Hot weekends are rare in the North East so unsurprisingly many may be suffering from sunburn tonight.
Maybe you didn’t use strong enough sun cream, forgot to apply any or just got caught out.
Skin becomes warm, red and irritable when it is burnt by the sun, before sometimes flaking and peeling.
Usually your skin will recover within a week but it can be an uncomfortable few days for anyone who has a nasty case of sunburn.
The damage is caused by the sun’s UV rays and overexposure can lead to premature ageing and even skin cancer.
So you’ve spent the day out in the sun and come back burnt. What can you do to make it better?
How to relieve sunburn
The NHS has advice on how to treat sunburn. As soon as you notice sunburn, get in doors or into a shady area as soon as you can.
Mild cases can be treated at home through the following steps:
Cool the affected skin with cold water – you could take a cold shower or apply a wet sponge/flannel to the burnt skin.
Apply soothing lotions with aloe vera, this will help moisturise the affected area.
You could also try hydrocorisone cream – this can be picked up from your pharmacy without a prescription and can reduce inflammation.

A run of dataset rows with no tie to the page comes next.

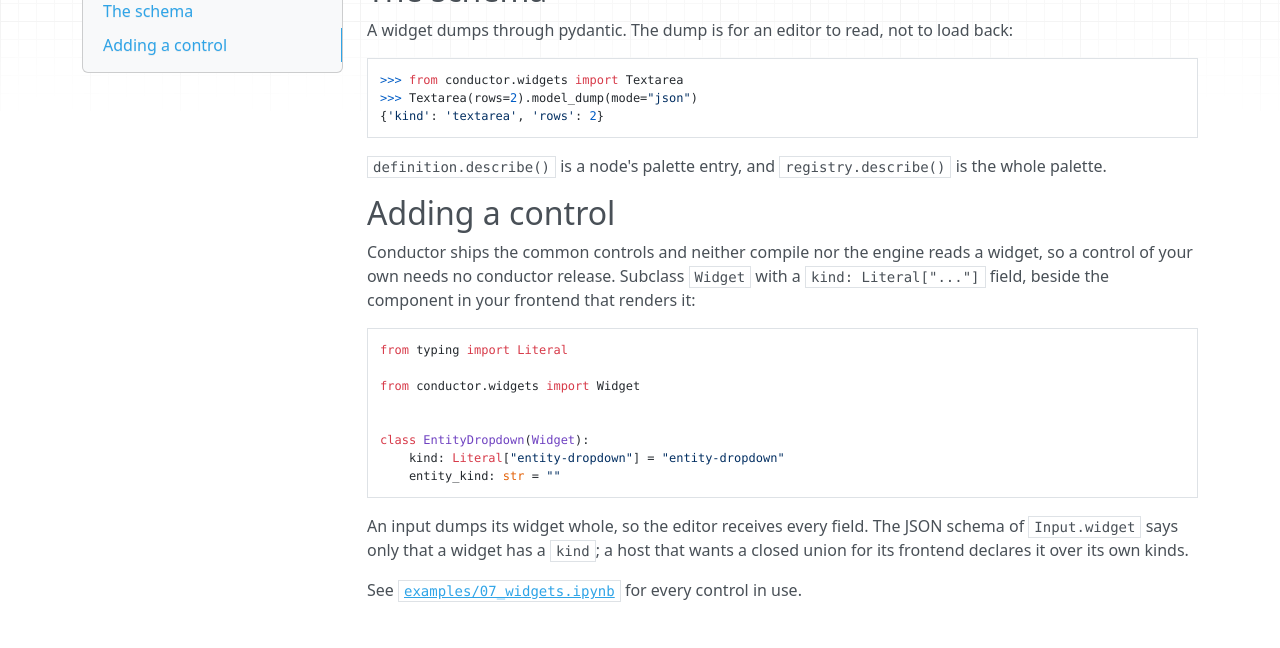
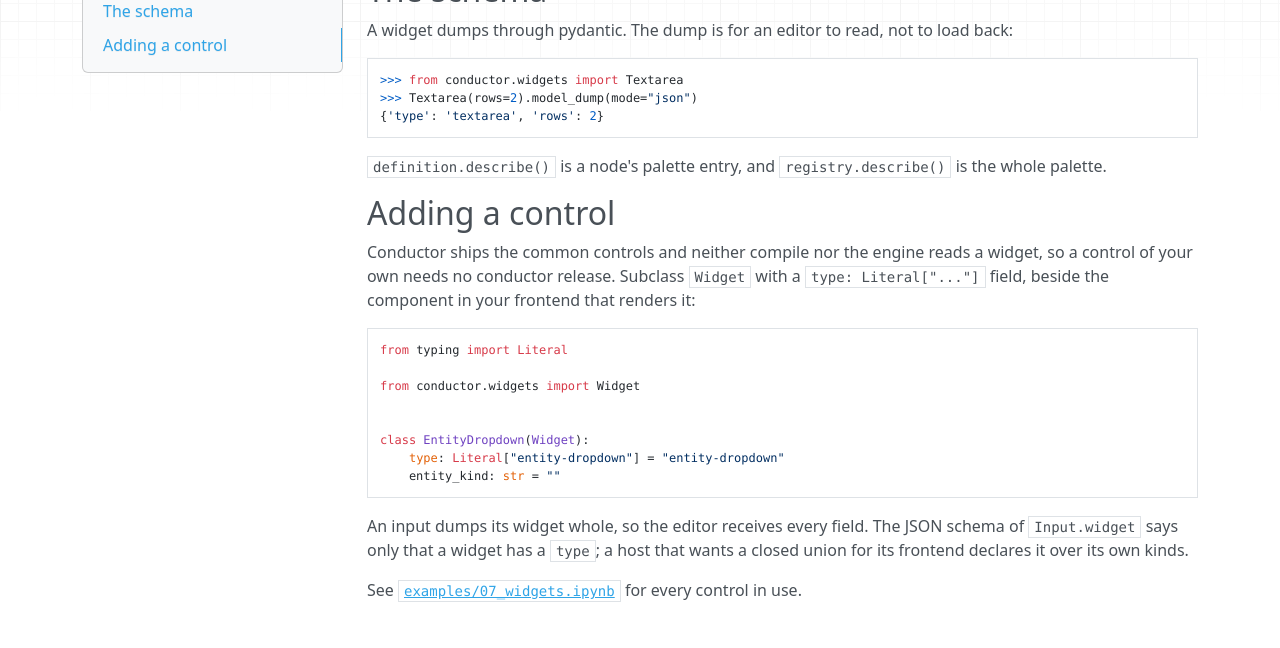
Before and after one commit to syv-ai/conductor, an MkDocs documentation site: the page built from docs/widgets.md, in a window 1280 px wide and 900 px high, scrolled down 1035 px. Shown: the part 195-843 px from the top of the window. Built offline with MkDocs 1.6.1, drawn with Linux system fonts in a browser that asks for light colours; nearby versions of some CDN libraries.

Commit message:
docs: README, reference, widgets, notebooks and the changelog follow the renamed words

````diff
--- a/docs/widgets.md
+++ b/docs/widgets.md
@@ -1,6 +1,6 @@
 # Widgets
 
-A widget is the control a person edits an input with, plus what that control needs. Each is a frozen pydantic model with a `kind`, so a frontend renders any node from the palette.
+A widget is the control a person edits an input with, plus what that control needs. Each is a frozen pydantic model with a `type`, so a frontend renders any node from the palette.
 
 ## Declaring one
 
@@ -45,14 +45,14 @@ A widget dumps through pydantic. The dump is for an editor to read, not to load
 ```python
 >>> from conductor.widgets import Textarea
 >>> Textarea(rows=2).model_dump(mode="json")
-{'kind': 'textarea', 'rows': 2}
+{'type': 'textarea', 'rows': 2}
 ```
 
 `definition.describe()` is a node's palette entry, and `registry.describe()` is the whole palette.
 
 ## Adding a control
 
-Conductor ships the common controls and neither compile nor the engine reads a widget, so a control of your own needs no conductor release. Subclass `Widget` with a `kind: Literal["..."]` field, beside the component in your frontend that renders it:
+Conductor ships the common controls and neither compile nor the engine reads a widget, so a control of your own needs no conductor release. Subclass `Widget` with a `type: Literal["..."]` field, beside the component in your frontend that renders it:
 
 ```python
 from typing import Literal
@@ -61,10 +61,10 @@ from conductor.widgets import Widget
 
 
 class EntityDropdown(Widget):
-    kind: Literal["entity-dropdown"] = "entity-dropdown"
+    type: Literal["entity-dropdown"] = "entity-dropdown"
     entity_kind: str = ""
 ```
 
-An input dumps its widget whole, so the editor receives every field. The JSON schema of `Input.widget` says only that a widget has a `kind`; a host that wants a closed union for its frontend declares it over its own kinds.
+An input dumps its widget whole, so the editor receives every field. The JSON schema of `Input.widget` says only that a widget has a `type`; a host that wants a closed union for its frontend declares it over its own kinds.
 
 See [`examples/07_widgets.ipynb`](../examples/07_widgets.ipynb) for every control in use.
````
Also changed, not shown: CHANGELOG.md (+2 -2 lines), README.md (+1 -1 lines), 3 other files.
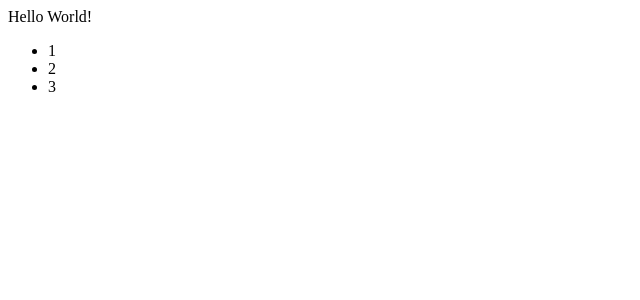
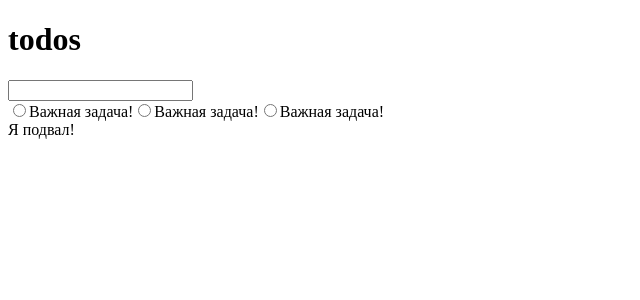
Before and after one commit to WebHeroSchool/toDoVoronkova, a React (Create React App) app: page / in a window 1280 px wide. Shown: the top 300 px of the page, without its empty margins (0-640 px from the left). Built offline with nearby package versions, Linux system fonts and the light colour scheme.

Commit message:
Создала компоненты и отрендерила в разметку

```diff
--- a/src/App.js
+++ b/src/App.js
@@ -1,14 +1,13 @@
 import React from 'react';
-
-const ItemList = () => (<ul>
-  <li>1</li>
-  <li>2</li>
-  <li>3</li>
-</ul>);
+import TodoInput from './components/TodoInput/TodoInput';
+import TodoList from './components/TodoList/TodoList';
+import Footer from './components/Footer/Footer';
 
 const App = () => (<div>
-  Hello World!
-  <ItemList />
-</div>)
+  <h1>todos</h1>
+  <TodoInput />
+  <TodoList />
+  <Footer />
+</div>);
 
 export default App;
--- /dev/null
+++ b/src/components/Footer/Footer.js
@@ -0,0 +1,7 @@
+import React from 'react';
+
+const Footer = () => (<footer>
+  Я подвал!
+</footer>);
+
+export default Footer;
--- /dev/null
+++ b/src/components/TodoInput/TodoInput.js
@@ -0,0 +1,7 @@
+import React from 'react';
+
+const TodoInput = () => (<form>
+  <input type='text'></input>
+</form>);
+
+export default TodoInput;
--- /dev/null
+++ b/src/components/TodoList/TodoList.js
@@ -0,0 +1,18 @@
+import React from 'react';
+
+const TodoList = () => (<div>
+  <label htmlFor="1">
+    <input type="radio" id="1"></input>
+    Важная задача!
+  </label>
+  <label htmlFor="2">
+    <input type="radio" id="2"></input>
+    Важная задача!
+  </label>
+  <label htmlFor="3">
+    <input type="radio" id="3"></input>
+    Важная задача!
+  </label>
+</div>);
+
+export default TodoList;
```
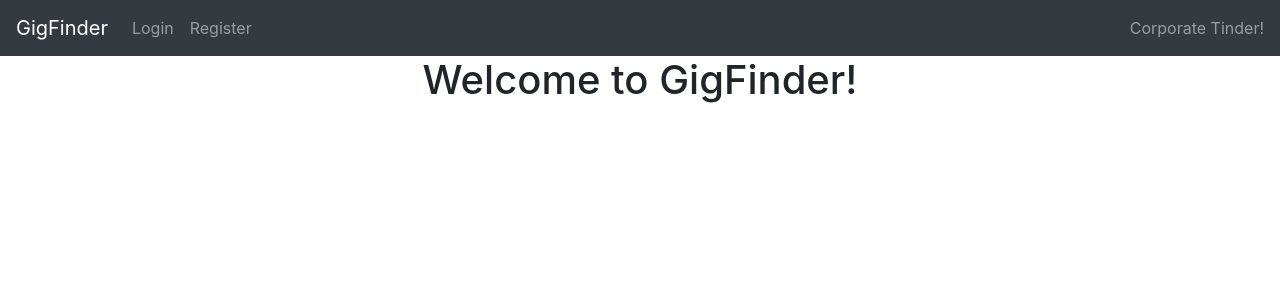
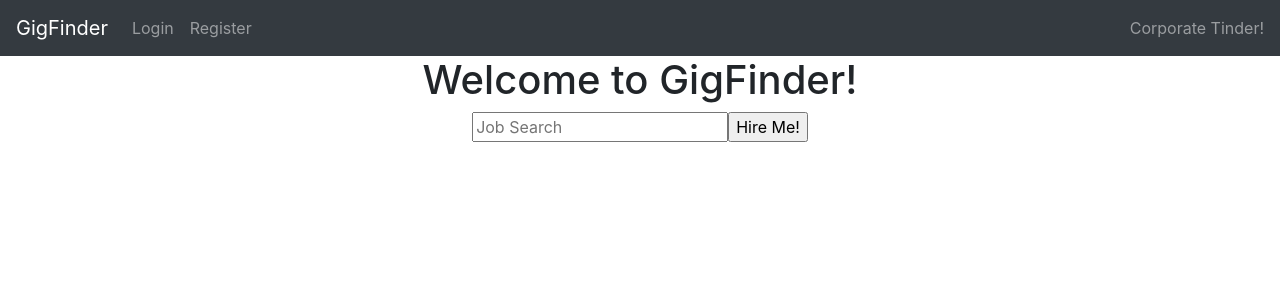
Before and after one commit to g-ram84/GigFinder, a React (Create React App) app in the folder react-front-end/: page / in a window 1280 px wide. Shown: the top 300 px of the page. Built offline with nearby package versions, Linux system fonts and the light colour scheme.

Commit message:
Updated search bar with button.

```diff
--- a/react-front-end/package.json
+++ b/react-front-end/package.json
@@ -6,6 +6,7 @@
     "axios": "^0.18.1",
     "bootstrap": "^4.5.3",
     "classnames": "^2.2.6",
+    "node-sass": "^4.0.0",
     "react": "^16.8.6",
     "react-dom": "^16.8.6",
     "react-router-dom": "^5.2.0",
--- a/react-front-end/src/App.js
+++ b/react-front-end/src/App.js
@@ -1,3 +1,4 @@
+
 import React from 'react';
 import axios from 'axios';
 import './App.css';
--- a/react-front-end/src/components/button.js
+++ b/react-front-end/src/components/button.js
@@ -1,7 +1,7 @@
 import React from "react";
 
 
-import "components/Button.scss";
+// import "/button.scss";
 
 
 const classNames = require("classnames");
--- /dev/null
+++ b/react-front-end/src/components/searchBar.js
@@ -0,0 +1,28 @@
+import React from 'react';
+
+class SearchBar extends React.Component {
+  constructor(props) {
+    super(props);
+    this.state = {value: ''};
+
+    this.handleChange = this.handleChange.bind(this);
+
+  }
+
+  handleChange(event) {
+    this.setState({value: event.target.value});
+  }
+
+  render() {
+    return (
+      <form onSubmit={this.handleSubmit}>
+        <label>
+          <input type="text" placeholder="Job Search" value={this.state.value} onChange={this.handleChange} />
+        </label>
+        <input type="submit" value="Hire Me!" method="GET" action="/results" />
+      </form>
+    );
+  }
+}
+
+export default SearchBar;
--- /dev/null
+++ b/react-front-end/src/styles/homePage.scss
@@ -0,0 +1,6 @@
+div {
+
+}
+.title {
+  padding-top: 100px;
+}
--- a/react-front-end/src/views/home.js
+++ b/react-front-end/src/views/home.js
@@ -1,9 +1,17 @@
-import React from 'react';
+import React, { useState } from 'react';
+import SearchBar from '../components/searchBar.js';
+import Button from '../components/button.js'
+import '../styles/homePage.scss';
 
 function Home(props) {
+  const [input, setInput] = useState('');
   return (
     <div>
+      <span class="title">
       <h1>Welcome to GigFinder!</h1>
+      <SearchBar
+      />
+      </span>
     </div>
   );
 }
```
Also changed, not shown: 1 other file (tests, documents, lock files or other folders).
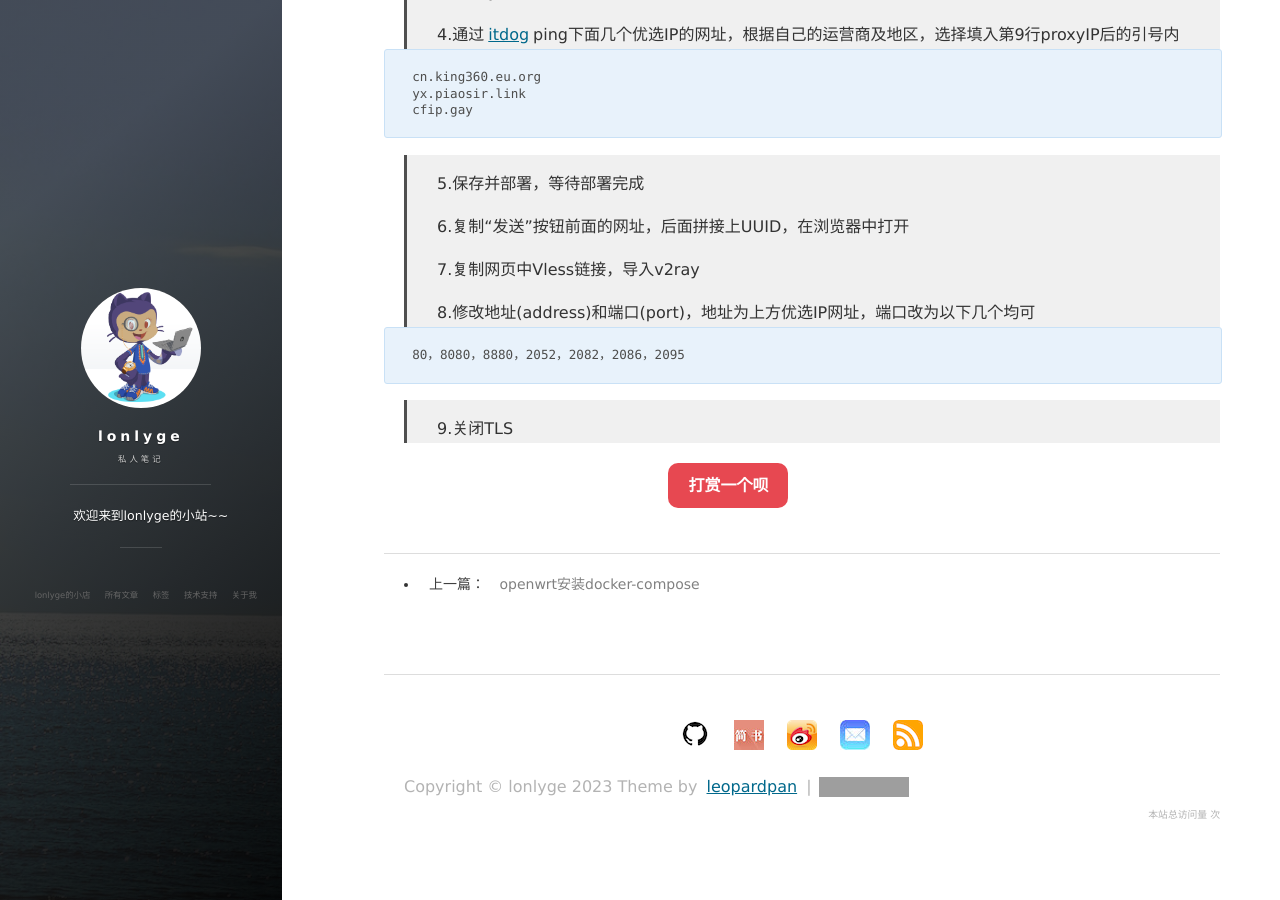
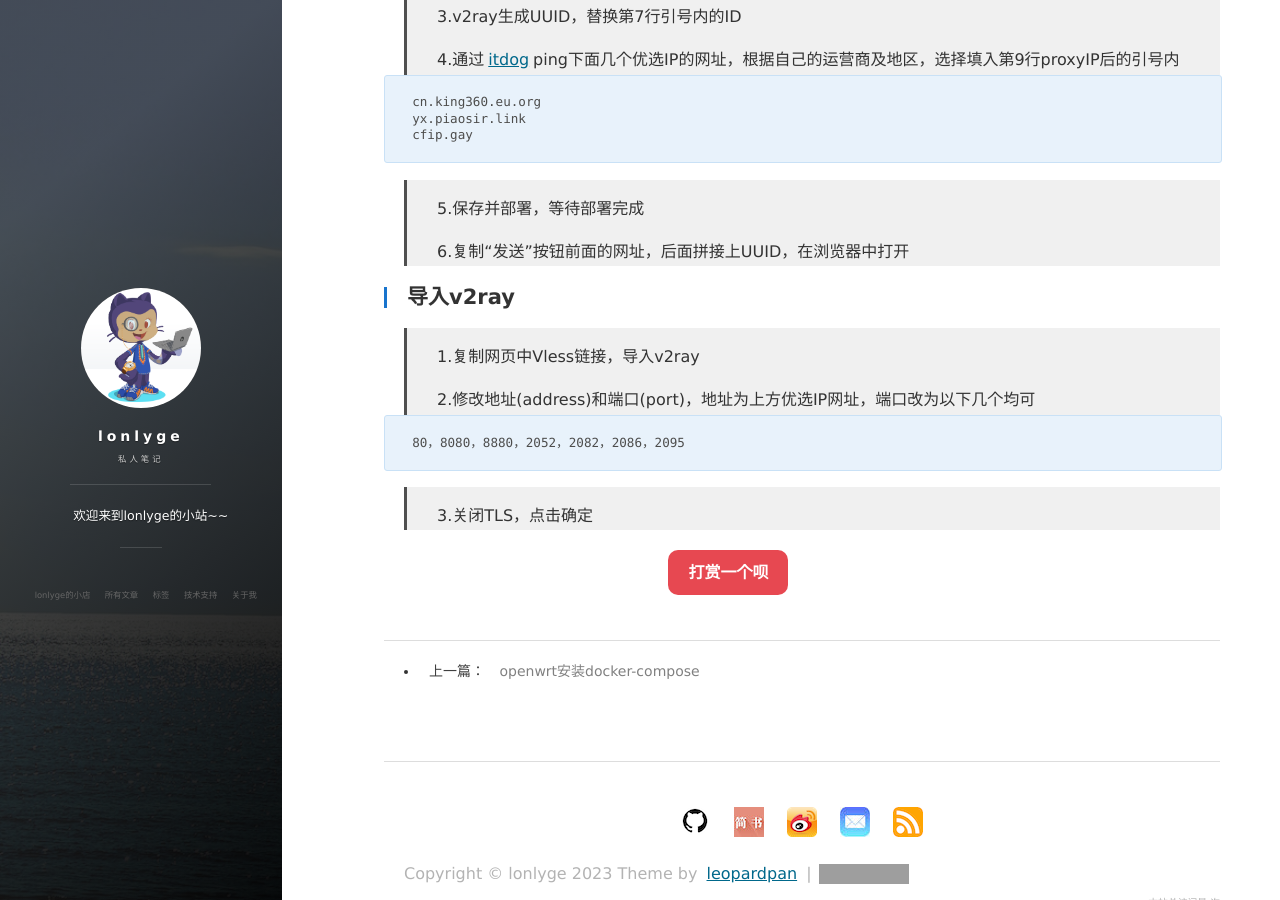
Before and after one commit to lonlyge/lonlyge.github.io, a Jekyll site: the page built from _posts/2023-9-29-cloudflare部署免费节点.md, in a window 1280 px wide and 900 px high, scrolled down 11000 px. Built offline with Jekyll 4.4.1, drawn with Linux system fonts in a browser that asks for light colours; nearby versions of some CDN libraries; comment, search, counter and statistics services are not loaded; grey boxes are pictures that could not be loaded.

Commit message:
更新 2023-9-29-cloudflare部署免费节点.md

````diff
--- a/_posts/2023-9-29-cloudflare部署免费节点.md
+++ b/_posts/2023-9-29-cloudflare部署免费节点.md
@@ -677,12 +677,14 @@ cfip.gay
 
 > 6.复制“发送”按钮前面的网址，后面拼接上UUID，在浏览器中打开
 
-> 7.复制网页中Vless链接，导入v2ray
+## 导入v2ray
 
-> 8.修改地址(address)和端口(port)，地址为上方优选IP网址，端口改为以下几个均可
+> 1.复制网页中Vless链接，导入v2ray
+
+> 2.修改地址(address)和端口(port)，地址为上方优选IP网址，端口改为以下几个均可
 
 ```bash
 80，8080，8880，2052，2082，2086，2095
 ```
 
-> 9.关闭TLS
+> 3.关闭TLS，点击确定
````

Drink plenty of water to ward off dehydration. Sunburn draws fluids to the skin’s surface so you need to drink more water than usual to stay hydrated.
Take ibuprofen or paracetamol to relieve pain. But don’t give aspirin to under 16s,
Avoid the sun and keep burnt skin covered up. Loose fitting clothes are the best as they will irritate your skin less and allow it to breath.
At what point is sunburn so bad that I should visit a doctor?
The NHS says you should contact your GP or visit a walk-in centre if you’re concerned or have an unusually large area which is badly burnt.
If you have severe burning you should seek medical advice
Symptoms of severe sunburn include:
Blisters or swelling
A high temperature of 38C or above
Heat exhaustion, which can cause dizziness, headaches and nausea
How can severe sunburn be treated?
Your GP surgery may give you special burn cream and dressings which are used on severe sunburn. In extreme cases, they may refer you to hospital.
How do I avoid getting burnt?
The obvious answer is to wear sun cream. The NHS says you need around 35ml (6-8 teaspoons) of lotion to cover an adult’s body. Don’t apply it too thinly.
If you are going to be outside in the sun for lengthy periods, then put suncream on half an hour before you go out the door and then again just before you’re about to go outside.
Apply it to all parts of exposed skin and remember to use water resistant sun cream if you’re exercising, sweat a lot or are going into water.
You should also wear loose, long clothing to cover skin if you burn easily.
Source : Chroniclelive